[Records contained in a dataset]
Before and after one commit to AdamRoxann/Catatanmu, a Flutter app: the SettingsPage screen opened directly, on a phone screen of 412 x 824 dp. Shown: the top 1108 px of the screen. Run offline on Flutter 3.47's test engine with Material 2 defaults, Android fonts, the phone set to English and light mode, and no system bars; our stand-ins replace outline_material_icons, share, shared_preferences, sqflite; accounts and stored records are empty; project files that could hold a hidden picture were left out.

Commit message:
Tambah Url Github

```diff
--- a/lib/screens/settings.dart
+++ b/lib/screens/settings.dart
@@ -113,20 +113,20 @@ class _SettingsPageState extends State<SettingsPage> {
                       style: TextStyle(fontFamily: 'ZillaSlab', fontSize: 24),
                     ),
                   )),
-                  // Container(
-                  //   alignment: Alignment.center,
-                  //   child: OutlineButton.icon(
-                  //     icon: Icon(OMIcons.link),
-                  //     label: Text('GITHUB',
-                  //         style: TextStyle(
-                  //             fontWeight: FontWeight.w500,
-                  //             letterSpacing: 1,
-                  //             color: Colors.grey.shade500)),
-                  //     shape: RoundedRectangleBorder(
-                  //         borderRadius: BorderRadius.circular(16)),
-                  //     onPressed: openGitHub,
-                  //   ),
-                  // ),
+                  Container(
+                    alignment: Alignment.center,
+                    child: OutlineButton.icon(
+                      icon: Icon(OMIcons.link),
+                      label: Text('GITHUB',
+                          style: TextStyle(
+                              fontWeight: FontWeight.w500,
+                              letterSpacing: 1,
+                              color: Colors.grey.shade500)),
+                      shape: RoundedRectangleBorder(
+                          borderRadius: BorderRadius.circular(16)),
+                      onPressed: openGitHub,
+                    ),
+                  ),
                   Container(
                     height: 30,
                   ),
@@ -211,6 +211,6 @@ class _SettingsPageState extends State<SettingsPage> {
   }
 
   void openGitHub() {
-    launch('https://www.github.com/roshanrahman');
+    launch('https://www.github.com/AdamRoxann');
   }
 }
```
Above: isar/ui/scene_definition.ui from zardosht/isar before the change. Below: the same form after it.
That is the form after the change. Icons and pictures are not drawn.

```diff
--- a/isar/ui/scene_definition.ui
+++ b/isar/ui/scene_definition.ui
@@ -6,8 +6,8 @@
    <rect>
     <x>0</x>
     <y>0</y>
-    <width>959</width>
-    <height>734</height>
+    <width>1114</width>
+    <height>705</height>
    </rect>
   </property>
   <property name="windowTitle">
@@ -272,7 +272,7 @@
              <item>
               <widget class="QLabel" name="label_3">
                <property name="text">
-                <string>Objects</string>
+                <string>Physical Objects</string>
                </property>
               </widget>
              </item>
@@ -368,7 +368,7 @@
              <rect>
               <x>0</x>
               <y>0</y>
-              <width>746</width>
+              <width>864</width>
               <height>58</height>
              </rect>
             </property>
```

**To do**
Print every line you see above, exactly as written.

**Response for this exercise**
Before and after one commit to AdamRoxann/Catatanmu, a Flutter app: the SettingsPage screen opened directly, on a phone screen of 412 x 824 dp. Shown: the top 1108 px of the screen. Run offline on Flutter 3.47's test engine with Material 2 defaults, Android fonts, the phone set to English and light mode, and no system bars; our stand-ins replace outline_material_icons, share, shared_preferences, sqflite; accounts and stored records are empty; project files that could hold a hidden picture were left out.

Commit message:
Tambah Url Github

```diff
--- a/lib/screens/settings.dart
+++ b/lib/screens/settings.dart
@@ -113,20 +113,20 @@ class _SettingsPageState extends State<SettingsPage> {
                       style: TextStyle(fontFamily: 'ZillaSlab', fontSize: 24),
                     ),
                   )),
-                  // Container(
-                  //   alignment: Alignment.center,
-                  //   child: OutlineButton.icon(
-                  //     icon: Icon(OMIcons.link),
-                  //     label: Text('GITHUB',
-                  //         style: TextStyle(
-                  //             fontWeight: FontWeight.w500,
-                  //             letterSpacing: 1,
-                  //             color: Colors.grey.shade500)),
-                  //     shape: RoundedRectangleBorder(
-                  //         borderRadius: BorderRadius.circular(16)),
-                  //     onPressed: openGitHub,
-                  //   ),
-                  // ),
+                  Container(
+                    alignment: Alignment.center,
+                    child: OutlineButton.icon(
+                      icon: Icon(OMIcons.link),
+                      label: Text('GITHUB',
+                          style: TextStyle(
+                              fontWeight: FontWeight.w500,
+                              letterSpacing: 1,
+                              color: Colors.grey.shade500)),
+                      shape: RoundedRectangleBorder(
+                          borderRadius: BorderRadius.circular(16)),
+                      onPressed: openGitHub,
+                    ),
+                  ),
                   Container(
                     height: 30,
                   ),
@@ -211,6 +211,6 @@ class _SettingsPageState extends State<SettingsPage> {
   }
 
   void openGitHub() {
-    launch('https://www.github.com/roshanrahman');
+    launch('https://www.github.com/AdamRoxann');
   }
 }
```
Above: isar/ui/scene_definition.ui from zardosht/isar before the change. Below: the same form after it.
That is the form after the change. Icons and pictures are not drawn.

```diff
--- a/isar/ui/scene_definition.ui
+++ b/isar/ui/scene_definition.ui
@@ -6,8 +6,8 @@
    <rect>
     <x>0</x>
     <y>0</y>
-    <width>959</width>
-    <height>734</height>
+    <width>1114</width>
+    <height>705</height>
    </rect>
   </property>
   <property name="windowTitle">
@@ -272,7 +272,7 @@
              <item>
               <widget class="QLabel" name="label_3">
                <property name="text">
-                <string>Objects</string>
+                <string>Physical Objects</string>
                </property>
               </widget>
              </item>
@@ -368,7 +368,7 @@
              <rect>
               <x>0</x>
               <y>0</y>
-              <width>746</width>
+              <width>864</width>
               <height>58</height>
              </rect>
             </property>
```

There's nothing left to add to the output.